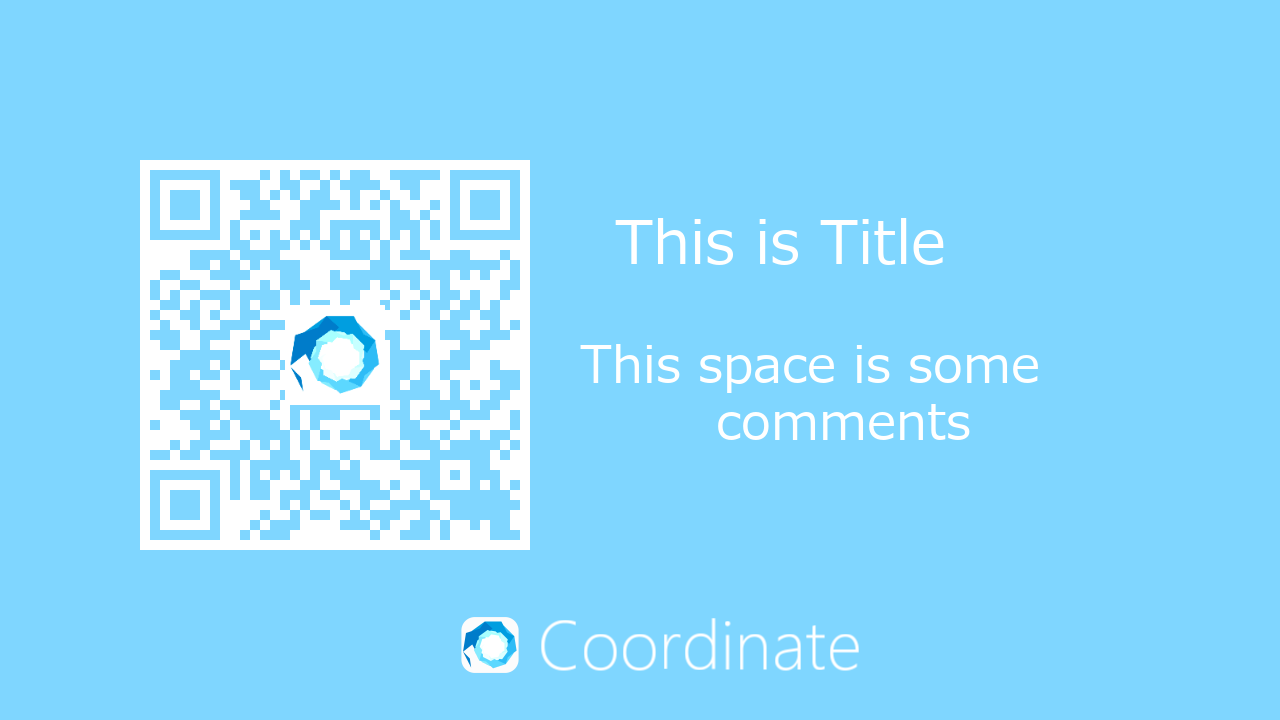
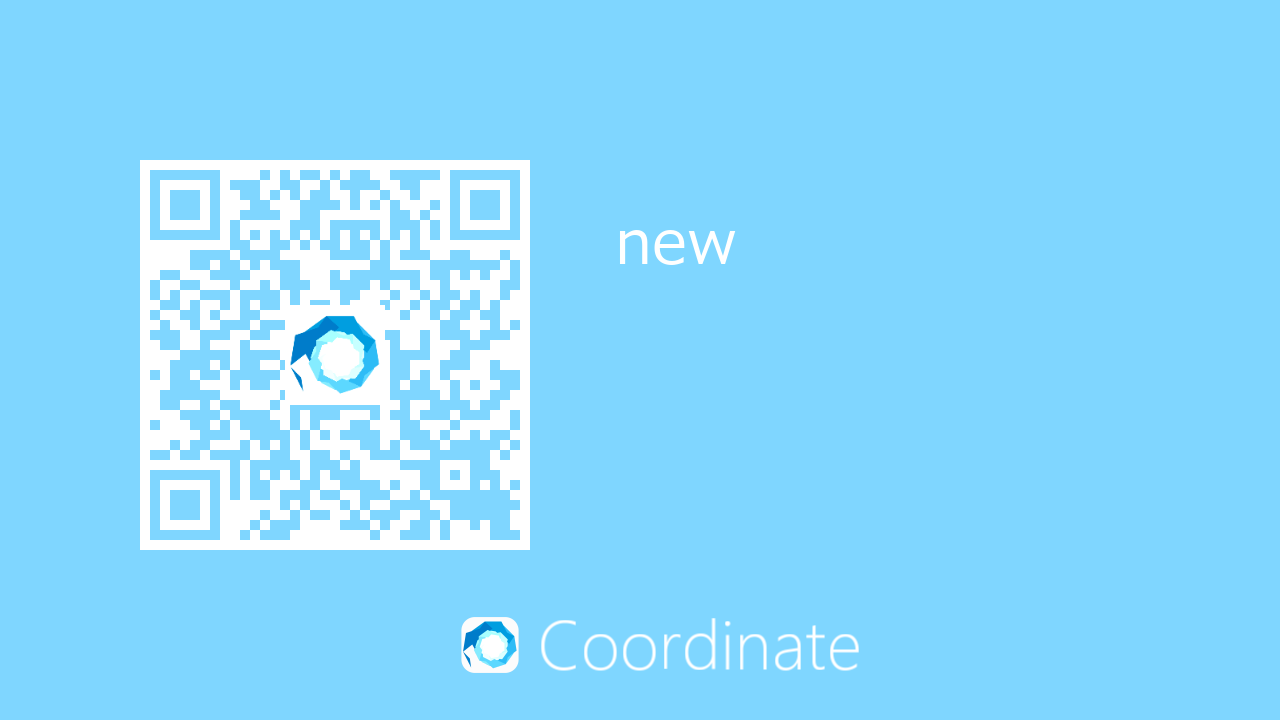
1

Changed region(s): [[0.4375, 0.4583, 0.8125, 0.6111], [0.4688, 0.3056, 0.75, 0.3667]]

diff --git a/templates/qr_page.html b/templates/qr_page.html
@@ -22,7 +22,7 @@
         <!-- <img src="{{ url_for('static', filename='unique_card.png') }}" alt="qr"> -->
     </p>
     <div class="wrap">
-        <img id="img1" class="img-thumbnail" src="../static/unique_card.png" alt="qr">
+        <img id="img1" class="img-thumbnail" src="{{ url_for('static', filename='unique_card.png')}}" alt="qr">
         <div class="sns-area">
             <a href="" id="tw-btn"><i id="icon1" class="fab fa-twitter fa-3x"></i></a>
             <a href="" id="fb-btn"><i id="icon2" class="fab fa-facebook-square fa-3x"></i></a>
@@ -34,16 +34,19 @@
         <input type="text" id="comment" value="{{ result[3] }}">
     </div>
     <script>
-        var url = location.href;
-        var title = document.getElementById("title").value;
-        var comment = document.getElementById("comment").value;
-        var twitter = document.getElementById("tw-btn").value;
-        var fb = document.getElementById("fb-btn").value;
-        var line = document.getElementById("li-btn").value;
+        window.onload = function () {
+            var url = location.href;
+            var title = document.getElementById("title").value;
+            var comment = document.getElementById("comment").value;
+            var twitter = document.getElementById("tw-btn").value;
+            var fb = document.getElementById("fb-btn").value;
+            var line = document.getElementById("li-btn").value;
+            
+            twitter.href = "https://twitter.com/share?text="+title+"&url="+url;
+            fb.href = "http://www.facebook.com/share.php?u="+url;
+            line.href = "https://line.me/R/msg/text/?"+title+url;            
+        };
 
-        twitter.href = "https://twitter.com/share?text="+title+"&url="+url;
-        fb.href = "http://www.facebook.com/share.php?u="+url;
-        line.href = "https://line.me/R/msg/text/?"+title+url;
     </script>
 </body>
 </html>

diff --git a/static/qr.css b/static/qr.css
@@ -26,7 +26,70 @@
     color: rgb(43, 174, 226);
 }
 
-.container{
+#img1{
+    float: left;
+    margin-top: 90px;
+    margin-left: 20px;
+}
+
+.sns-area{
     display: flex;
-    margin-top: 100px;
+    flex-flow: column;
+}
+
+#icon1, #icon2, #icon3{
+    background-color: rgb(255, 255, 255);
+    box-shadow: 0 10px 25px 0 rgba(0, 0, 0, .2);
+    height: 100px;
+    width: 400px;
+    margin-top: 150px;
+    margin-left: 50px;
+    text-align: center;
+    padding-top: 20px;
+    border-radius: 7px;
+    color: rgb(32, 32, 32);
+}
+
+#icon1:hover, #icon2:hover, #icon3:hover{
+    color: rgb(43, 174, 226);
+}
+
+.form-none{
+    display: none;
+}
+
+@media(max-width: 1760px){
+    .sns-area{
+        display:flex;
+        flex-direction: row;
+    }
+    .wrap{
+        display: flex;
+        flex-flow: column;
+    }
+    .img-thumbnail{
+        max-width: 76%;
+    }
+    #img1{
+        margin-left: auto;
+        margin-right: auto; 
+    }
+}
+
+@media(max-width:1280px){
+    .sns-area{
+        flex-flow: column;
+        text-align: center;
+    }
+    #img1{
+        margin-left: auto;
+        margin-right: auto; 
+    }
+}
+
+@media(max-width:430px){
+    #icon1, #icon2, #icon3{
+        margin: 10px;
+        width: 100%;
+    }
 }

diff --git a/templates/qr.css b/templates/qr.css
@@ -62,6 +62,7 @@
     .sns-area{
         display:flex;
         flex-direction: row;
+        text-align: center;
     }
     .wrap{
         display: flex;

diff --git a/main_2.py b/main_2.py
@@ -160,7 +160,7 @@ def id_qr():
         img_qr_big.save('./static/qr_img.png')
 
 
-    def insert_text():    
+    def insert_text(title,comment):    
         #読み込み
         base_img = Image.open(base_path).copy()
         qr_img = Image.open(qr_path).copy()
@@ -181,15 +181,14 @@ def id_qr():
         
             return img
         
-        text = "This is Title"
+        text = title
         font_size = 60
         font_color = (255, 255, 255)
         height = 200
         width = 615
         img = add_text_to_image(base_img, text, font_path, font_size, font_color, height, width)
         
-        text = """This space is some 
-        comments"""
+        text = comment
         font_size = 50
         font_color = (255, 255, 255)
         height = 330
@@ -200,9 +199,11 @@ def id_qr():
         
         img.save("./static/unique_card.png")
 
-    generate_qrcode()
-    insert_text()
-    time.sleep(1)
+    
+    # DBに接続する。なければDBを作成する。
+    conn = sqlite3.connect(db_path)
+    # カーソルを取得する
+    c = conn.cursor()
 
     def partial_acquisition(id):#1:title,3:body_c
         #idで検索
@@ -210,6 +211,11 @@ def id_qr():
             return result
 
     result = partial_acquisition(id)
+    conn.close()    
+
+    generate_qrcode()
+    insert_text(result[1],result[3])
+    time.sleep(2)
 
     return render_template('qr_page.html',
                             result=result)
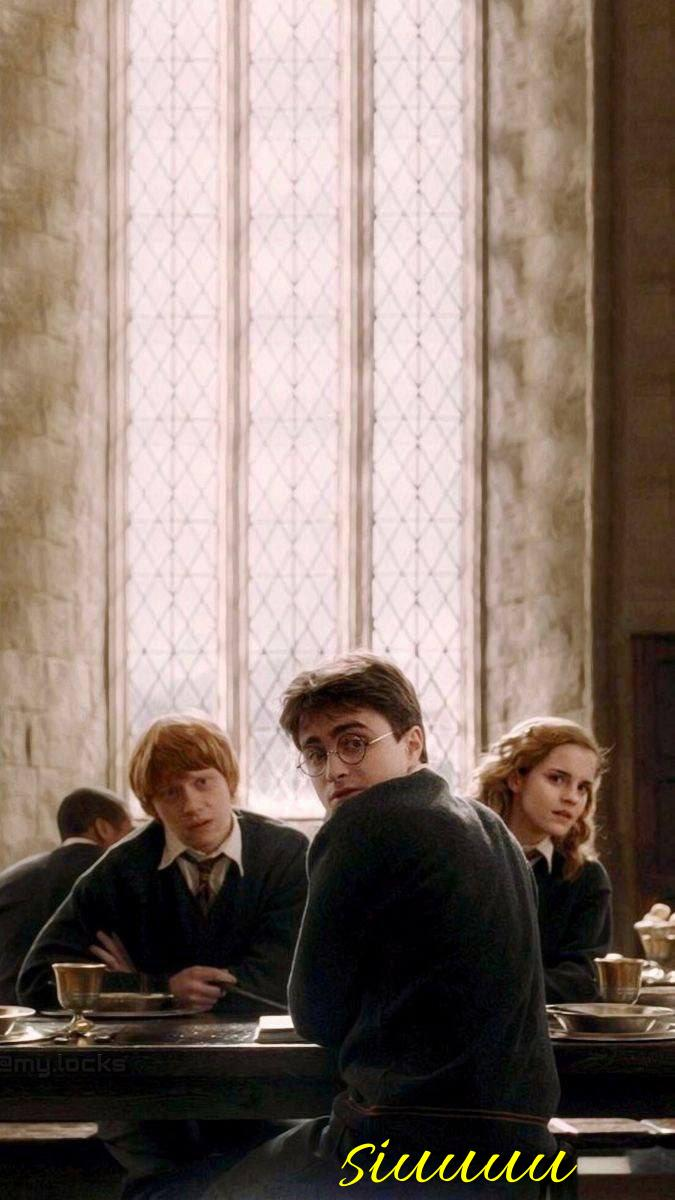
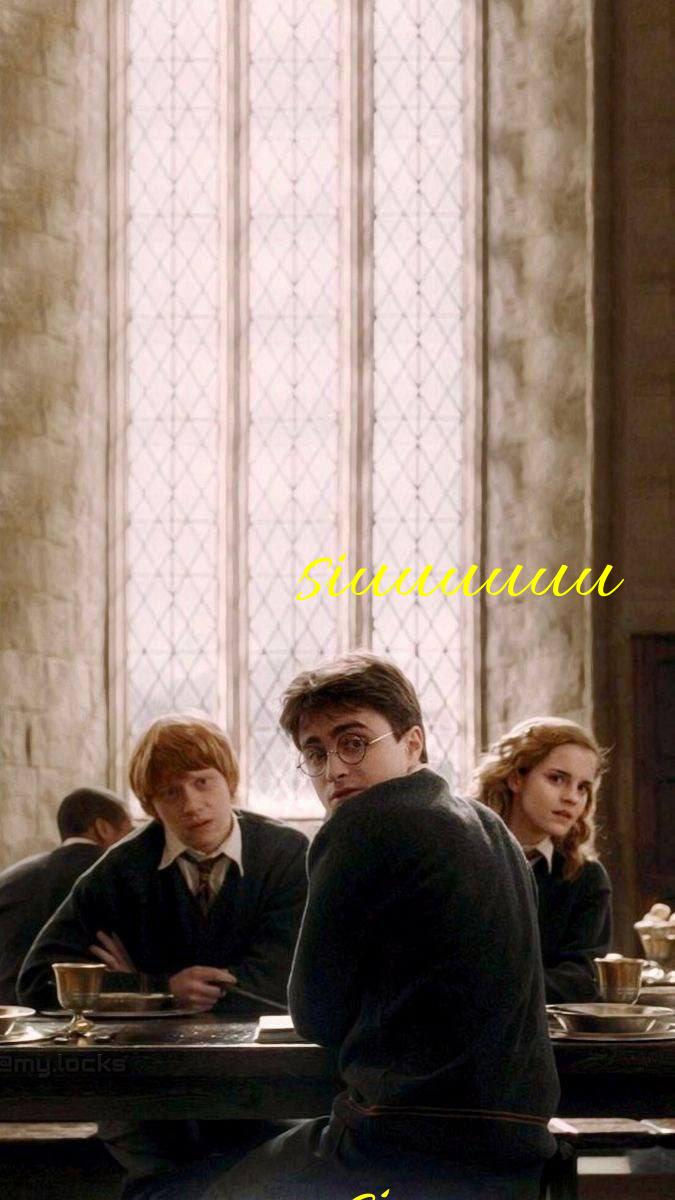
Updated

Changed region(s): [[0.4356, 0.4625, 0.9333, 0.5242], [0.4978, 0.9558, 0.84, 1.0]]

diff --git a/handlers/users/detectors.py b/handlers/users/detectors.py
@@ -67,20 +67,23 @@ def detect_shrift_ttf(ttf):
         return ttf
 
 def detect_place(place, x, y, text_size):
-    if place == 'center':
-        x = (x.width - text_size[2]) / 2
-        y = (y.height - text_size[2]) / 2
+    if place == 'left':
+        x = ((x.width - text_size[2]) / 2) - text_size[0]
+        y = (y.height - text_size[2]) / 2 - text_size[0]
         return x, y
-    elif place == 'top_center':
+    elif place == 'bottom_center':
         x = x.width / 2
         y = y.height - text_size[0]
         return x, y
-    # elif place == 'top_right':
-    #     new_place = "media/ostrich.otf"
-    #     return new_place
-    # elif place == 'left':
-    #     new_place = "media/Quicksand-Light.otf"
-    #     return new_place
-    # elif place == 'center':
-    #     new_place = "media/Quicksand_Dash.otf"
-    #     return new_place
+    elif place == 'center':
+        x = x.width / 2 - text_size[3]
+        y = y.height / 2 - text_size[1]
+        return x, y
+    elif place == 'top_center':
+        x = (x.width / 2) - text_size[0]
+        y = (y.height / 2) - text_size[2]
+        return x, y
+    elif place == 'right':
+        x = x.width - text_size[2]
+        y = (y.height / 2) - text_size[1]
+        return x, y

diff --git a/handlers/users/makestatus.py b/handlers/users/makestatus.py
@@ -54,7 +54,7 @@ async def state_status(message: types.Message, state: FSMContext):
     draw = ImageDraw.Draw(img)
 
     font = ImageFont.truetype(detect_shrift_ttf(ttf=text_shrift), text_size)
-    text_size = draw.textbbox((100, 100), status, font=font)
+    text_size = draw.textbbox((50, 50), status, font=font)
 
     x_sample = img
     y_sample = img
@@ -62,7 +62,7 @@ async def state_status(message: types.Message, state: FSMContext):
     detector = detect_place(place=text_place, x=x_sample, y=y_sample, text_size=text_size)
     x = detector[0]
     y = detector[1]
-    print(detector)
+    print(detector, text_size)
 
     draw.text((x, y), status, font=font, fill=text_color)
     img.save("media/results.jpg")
__________
Each line containing the word "value" must be pulled from the listing and copied.

◆ Solution for this exercise
         <input type="text" id="comment" value="{{ result[3] }}">
-        var title = document.getElementById("title").value;
-        var comment = document.getElementById("comment").value;
-        var twitter = document.getElementById("tw-btn").value;
-        var fb = document.getElementById("fb-btn").value;
-        var line = document.getElementById("li-btn").value;
+            var title = document.getElementById("title").value;
+            var comment = document.getElementById("comment").value;
+            var twitter = document.getElementById("tw-btn").value;
+            var fb = document.getElementById("fb-btn").value;
+            var line = document.getElementById("li-btn").value;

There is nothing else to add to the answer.